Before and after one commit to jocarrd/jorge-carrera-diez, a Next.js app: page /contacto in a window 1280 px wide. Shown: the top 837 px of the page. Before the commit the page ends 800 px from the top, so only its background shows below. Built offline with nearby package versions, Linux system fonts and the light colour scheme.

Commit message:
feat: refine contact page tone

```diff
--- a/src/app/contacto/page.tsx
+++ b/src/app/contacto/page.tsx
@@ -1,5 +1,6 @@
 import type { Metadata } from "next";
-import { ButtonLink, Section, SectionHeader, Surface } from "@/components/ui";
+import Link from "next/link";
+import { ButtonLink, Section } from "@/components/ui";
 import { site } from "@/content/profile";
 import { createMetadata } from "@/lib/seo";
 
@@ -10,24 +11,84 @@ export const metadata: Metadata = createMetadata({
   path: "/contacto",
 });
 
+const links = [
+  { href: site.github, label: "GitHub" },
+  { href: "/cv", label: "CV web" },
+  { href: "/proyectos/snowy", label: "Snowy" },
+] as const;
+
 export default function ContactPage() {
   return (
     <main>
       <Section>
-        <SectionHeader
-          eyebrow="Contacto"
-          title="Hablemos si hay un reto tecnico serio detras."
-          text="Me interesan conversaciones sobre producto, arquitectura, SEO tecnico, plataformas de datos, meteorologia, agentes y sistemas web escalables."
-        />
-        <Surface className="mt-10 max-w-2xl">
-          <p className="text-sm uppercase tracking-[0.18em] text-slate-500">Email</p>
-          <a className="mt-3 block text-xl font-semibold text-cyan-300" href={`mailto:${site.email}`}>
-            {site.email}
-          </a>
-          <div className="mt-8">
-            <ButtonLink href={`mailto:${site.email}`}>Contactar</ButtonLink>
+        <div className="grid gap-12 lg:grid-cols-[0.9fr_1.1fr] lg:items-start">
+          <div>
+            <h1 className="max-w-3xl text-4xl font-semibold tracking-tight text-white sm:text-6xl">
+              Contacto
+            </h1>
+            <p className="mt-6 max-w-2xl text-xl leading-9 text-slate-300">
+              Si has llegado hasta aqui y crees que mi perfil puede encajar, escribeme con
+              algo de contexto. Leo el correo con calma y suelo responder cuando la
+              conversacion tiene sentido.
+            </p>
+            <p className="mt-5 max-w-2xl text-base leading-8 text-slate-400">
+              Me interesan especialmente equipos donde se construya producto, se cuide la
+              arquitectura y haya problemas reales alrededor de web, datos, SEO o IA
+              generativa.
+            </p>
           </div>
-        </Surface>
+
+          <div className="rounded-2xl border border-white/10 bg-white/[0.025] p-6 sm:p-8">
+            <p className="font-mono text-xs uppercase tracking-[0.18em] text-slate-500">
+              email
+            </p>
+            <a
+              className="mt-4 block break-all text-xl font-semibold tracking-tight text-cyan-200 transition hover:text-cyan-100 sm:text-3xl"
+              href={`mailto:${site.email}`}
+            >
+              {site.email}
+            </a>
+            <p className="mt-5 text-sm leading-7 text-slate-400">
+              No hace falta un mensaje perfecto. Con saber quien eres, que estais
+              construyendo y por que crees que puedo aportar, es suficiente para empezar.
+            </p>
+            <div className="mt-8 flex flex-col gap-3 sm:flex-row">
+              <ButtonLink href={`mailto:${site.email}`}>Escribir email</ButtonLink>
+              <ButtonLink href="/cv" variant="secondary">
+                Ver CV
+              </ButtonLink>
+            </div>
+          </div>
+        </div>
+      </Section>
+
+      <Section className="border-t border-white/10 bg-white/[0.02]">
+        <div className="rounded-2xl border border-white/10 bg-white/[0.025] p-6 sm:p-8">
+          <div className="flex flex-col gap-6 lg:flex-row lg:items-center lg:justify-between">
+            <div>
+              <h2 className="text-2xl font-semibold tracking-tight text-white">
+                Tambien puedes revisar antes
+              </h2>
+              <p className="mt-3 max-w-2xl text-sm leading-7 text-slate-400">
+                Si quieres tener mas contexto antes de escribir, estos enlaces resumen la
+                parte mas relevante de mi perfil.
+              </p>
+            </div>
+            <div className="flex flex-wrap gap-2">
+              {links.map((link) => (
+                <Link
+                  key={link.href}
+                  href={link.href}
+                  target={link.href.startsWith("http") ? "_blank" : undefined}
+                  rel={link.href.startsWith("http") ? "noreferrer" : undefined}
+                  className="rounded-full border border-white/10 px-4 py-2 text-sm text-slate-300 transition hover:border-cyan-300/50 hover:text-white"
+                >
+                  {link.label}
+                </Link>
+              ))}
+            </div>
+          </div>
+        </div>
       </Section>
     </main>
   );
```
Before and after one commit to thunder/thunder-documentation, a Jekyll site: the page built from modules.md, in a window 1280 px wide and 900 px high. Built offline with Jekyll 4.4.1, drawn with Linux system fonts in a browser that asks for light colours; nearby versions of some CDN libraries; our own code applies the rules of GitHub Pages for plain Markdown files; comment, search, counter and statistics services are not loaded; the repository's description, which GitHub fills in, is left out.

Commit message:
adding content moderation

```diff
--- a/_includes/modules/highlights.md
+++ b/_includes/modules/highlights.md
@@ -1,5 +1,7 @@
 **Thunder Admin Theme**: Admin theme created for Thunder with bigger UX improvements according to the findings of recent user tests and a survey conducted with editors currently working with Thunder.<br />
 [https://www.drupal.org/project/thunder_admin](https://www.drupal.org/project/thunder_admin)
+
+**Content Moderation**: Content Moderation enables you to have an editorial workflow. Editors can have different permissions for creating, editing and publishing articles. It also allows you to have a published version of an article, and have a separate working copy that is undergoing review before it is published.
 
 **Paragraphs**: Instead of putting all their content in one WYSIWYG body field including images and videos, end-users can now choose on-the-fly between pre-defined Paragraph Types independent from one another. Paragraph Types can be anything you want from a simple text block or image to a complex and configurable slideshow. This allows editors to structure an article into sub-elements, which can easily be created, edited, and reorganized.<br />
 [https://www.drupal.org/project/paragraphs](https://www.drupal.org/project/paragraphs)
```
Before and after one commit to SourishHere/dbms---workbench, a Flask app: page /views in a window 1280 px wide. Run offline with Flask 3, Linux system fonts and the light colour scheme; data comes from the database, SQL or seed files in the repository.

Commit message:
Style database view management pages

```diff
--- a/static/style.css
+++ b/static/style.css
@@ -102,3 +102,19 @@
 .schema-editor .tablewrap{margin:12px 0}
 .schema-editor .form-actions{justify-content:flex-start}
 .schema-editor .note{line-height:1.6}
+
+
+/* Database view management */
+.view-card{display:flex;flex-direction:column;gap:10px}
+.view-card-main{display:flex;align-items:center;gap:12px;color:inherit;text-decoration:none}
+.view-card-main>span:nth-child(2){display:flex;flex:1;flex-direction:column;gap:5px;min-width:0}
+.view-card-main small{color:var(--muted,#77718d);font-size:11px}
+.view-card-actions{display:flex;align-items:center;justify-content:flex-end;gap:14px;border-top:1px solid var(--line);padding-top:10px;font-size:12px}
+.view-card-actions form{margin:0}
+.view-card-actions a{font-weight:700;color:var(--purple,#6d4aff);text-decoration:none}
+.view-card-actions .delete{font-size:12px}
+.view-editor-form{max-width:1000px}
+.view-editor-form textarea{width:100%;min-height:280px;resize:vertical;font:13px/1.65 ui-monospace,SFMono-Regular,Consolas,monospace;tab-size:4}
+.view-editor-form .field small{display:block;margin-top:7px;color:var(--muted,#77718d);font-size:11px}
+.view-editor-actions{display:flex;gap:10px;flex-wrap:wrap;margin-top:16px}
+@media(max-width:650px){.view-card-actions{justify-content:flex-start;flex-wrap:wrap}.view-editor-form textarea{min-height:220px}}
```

┄┄┄┄┄┄┄┄┄┄┄┄┄┄┄┄┄┄┄┄

Repeat each entry word for word.

Before and after one commit to jocarrd/jorge-carrera-diez, a Next.js app: page /contacto in a window 1280 px wide. Shown: the top 837 px of the page. Before the commit the page ends 800 px from the top, so only its background shows below. Built offline with nearby package versions, Linux system fonts and the light colour scheme.

Commit message:
feat: refine contact page tone

```diff
--- a/src/app/contacto/page.tsx
+++ b/src/app/contacto/page.tsx
@@ -1,5 +1,6 @@
 import type { Metadata } from "next";
-import { ButtonLink, Section, SectionHeader, Surface } from "@/components/ui";
+import Link from "next/link";
+import { ButtonLink, Section } from "@/components/ui";
 import { site } from "@/content/profile";
 import { createMetadata } from "@/lib/seo";
 
@@ -10,24 +11,84 @@ export const metadata: Metadata = createMetadata({
   path: "/contacto",
 });
 
+const links = [
+  { href: site.github, label: "GitHub" },
+  { href: "/cv", label: "CV web" },
+  { href: "/proyectos/snowy", label: "Snowy" },
+] as const;
+
 export default function ContactPage() {
   return (
     <main>
       <Section>
-        <SectionHeader
-          eyebrow="Contacto"
-          title="Hablemos si hay un reto tecnico serio detras."
-          text="Me interesan conversaciones sobre producto, arquitectura, SEO tecnico, plataformas de datos, meteorologia, agentes y sistemas web escalables."
-        />
-        <Surface className="mt-10 max-w-2xl">
-          <p className="text-sm uppercase tracking-[0.18em] text-slate-500">Email</p>
-          <a className="mt-3 block text-xl font-semibold text-cyan-300" href={`mailto:${site.email}`}>
-            {site.email}
-          </a>
-          <div className="mt-8">
-            <ButtonLink href={`mailto:${site.email}`}>Contactar</ButtonLink>
+        <div className="grid gap-12 lg:grid-cols-[0.9fr_1.1fr] lg:items-start">
+          <div>
+            <h1 className="max-w-3xl text-4xl font-semibold tracking-tight text-white sm:text-6xl">
+              Contacto
+            </h1>
+            <p className="mt-6 max-w-2xl text-xl leading-9 text-slate-300">
+              Si has llegado hasta aqui y crees que mi perfil puede encajar, escribeme con
+              algo de contexto. Leo el correo con calma y suelo responder cuando la
+              conversacion tiene sentido.
+            </p>
+            <p className="mt-5 max-w-2xl text-base leading-8 text-slate-400">
+              Me interesan especialmente equipos donde se construya producto, se cuide la
+              arquitectura y haya problemas reales alrededor de web, datos, SEO o IA
+              generativa.
+            </p>
           </div>
-        </Surface>
+
+          <div className="rounded-2xl border border-white/10 bg-white/[0.025] p-6 sm:p-8">
+            <p className="font-mono text-xs uppercase tracking-[0.18em] text-slate-500">
+              email
+            </p>
+            <a
+              className="mt-4 block break-all text-xl font-semibold tracking-tight text-cyan-200 transition hover:text-cyan-100 sm:text-3xl"
+              href={`mailto:${site.email}`}
+            >
+              {site.email}
+            </a>
+            <p className="mt-5 text-sm leading-7 text-slate-400">
+              No hace falta un mensaje perfecto. Con saber quien eres, que estais
+              construyendo y por que crees que puedo aportar, es suficiente para empezar.
+            </p>
+            <div className="mt-8 flex flex-col gap-3 sm:flex-row">
+              <ButtonLink href={`mailto:${site.email}`}>Escribir email</ButtonLink>
+              <ButtonLink href="/cv" variant="secondary">
+                Ver CV
+              </ButtonLink>
+            </div>
+          </div>
+        </div>
+      </Section>
+
+      <Section className="border-t border-white/10 bg-white/[0.02]">
+        <div className="rounded-2xl border border-white/10 bg-white/[0.025] p-6 sm:p-8">
+          <div className="flex flex-col gap-6 lg:flex-row lg:items-center lg:justify-between">
+            <div>
+              <h2 className="text-2xl font-semibold tracking-tight text-white">
+                Tambien puedes revisar antes
+              </h2>
+              <p className="mt-3 max-w-2xl text-sm leading-7 text-slate-400">
+                Si quieres tener mas contexto antes de escribir, estos enlaces resumen la
+                parte mas relevante de mi perfil.
+              </p>
+            </div>
+            <div className="flex flex-wrap gap-2">
+              {links.map((link) => (
+                <Link
+                  key={link.href}
+                  href={link.href}
+                  target={link.href.startsWith("http") ? "_blank" : undefined}
+                  rel={link.href.startsWith("http") ? "noreferrer" : undefined}
+                  className="rounded-full border border-white/10 px-4 py-2 text-sm text-slate-300 transition hover:border-cyan-300/50 hover:text-white"
+                >
+                  {link.label}
+                </Link>
+              ))}
+            </div>
+          </div>
+        </div>
       </Section>
     </main>
   );
```
Before and after one commit to thunder/thunder-documentation, a Jekyll site: the page built from modules.md, in a window 1280 px wide and 900 px high. Built offline with Jekyll 4.4.1, drawn with Linux system fonts in a browser that asks for light colours; nearby versions of some CDN libraries; our own code applies the rules of GitHub Pages for plain Markdown files; comment, search, counter and statistics services are not loaded; the repository's description, which GitHub fills in, is left out.

Commit message:
adding content moderation

```diff
--- a/_includes/modules/highlights.md
+++ b/_includes/modules/highlights.md
@@ -1,5 +1,7 @@
 **Thunder Admin Theme**: Admin theme created for Thunder with bigger UX improvements according to the findings of recent user tests and a survey conducted with editors currently working with Thunder.<br />
 [https://www.drupal.org/project/thunder_admin](https://www.drupal.org/project/thunder_admin)
+
+**Content Moderation**: Content Moderation enables you to have an editorial workflow. Editors can have different permissions for creating, editing and publishing articles. It also allows you to have a published version of an article, and have a separate working copy that is undergoing review before it is published.
 
 **Paragraphs**: Instead of putting all their content in one WYSIWYG body field including images and videos, end-users can now choose on-the-fly between pre-defined Paragraph Types independent from one another. Paragraph Types can be anything you want from a simple text block or image to a complex and configurable slideshow. This allows editors to structure an article into sub-elements, which can easily be created, edited, and reorganized.<br />
 [https://www.drupal.org/project/paragraphs](https://www.drupal.org/project/paragraphs)
```
Before and after one commit to SourishHere/dbms---workbench, a Flask app: page /views in a window 1280 px wide. Run offline with Flask 3, Linux system fonts and the light colour scheme; data comes from the database, SQL or seed files in the repository.

Commit message:
Style database view management pages

```diff
--- a/static/style.css
+++ b/static/style.css
@@ -102,3 +102,19 @@
 .schema-editor .tablewrap{margin:12px 0}
 .schema-editor .form-actions{justify-content:flex-start}
 .schema-editor .note{line-height:1.6}
+
+
+/* Database view management */
+.view-card{display:flex;flex-direction:column;gap:10px}
+.view-card-main{display:flex;align-items:center;gap:12px;color:inherit;text-decoration:none}
+.view-card-main>span:nth-child(2){display:flex;flex:1;flex-direction:column;gap:5px;min-width:0}
+.view-card-main small{color:var(--muted,#77718d);font-size:11px}
+.view-card-actions{display:flex;align-items:center;justify-content:flex-end;gap:14px;border-top:1px solid var(--line);padding-top:10px;font-size:12px}
+.view-card-actions form{margin:0}
+.view-card-actions a{font-weight:700;color:var(--purple,#6d4aff);text-decoration:none}
+.view-card-actions .delete{font-size:12px}
+.view-editor-form{max-width:1000px}
+.view-editor-form textarea{width:100%;min-height:280px;resize:vertical;font:13px/1.65 ui-monospace,SFMono-Regular,Consolas,monospace;tab-size:4}
+.view-editor-form .field small{display:block;margin-top:7px;color:var(--muted,#77718d);font-size:11px}
+.view-editor-actions{display:flex;gap:10px;flex-wrap:wrap;margin-top:16px}
+@media(max-width:650px){.view-card-actions{justify-content:flex-start;flex-wrap:wrap}.view-editor-form textarea{min-height:220px}}
```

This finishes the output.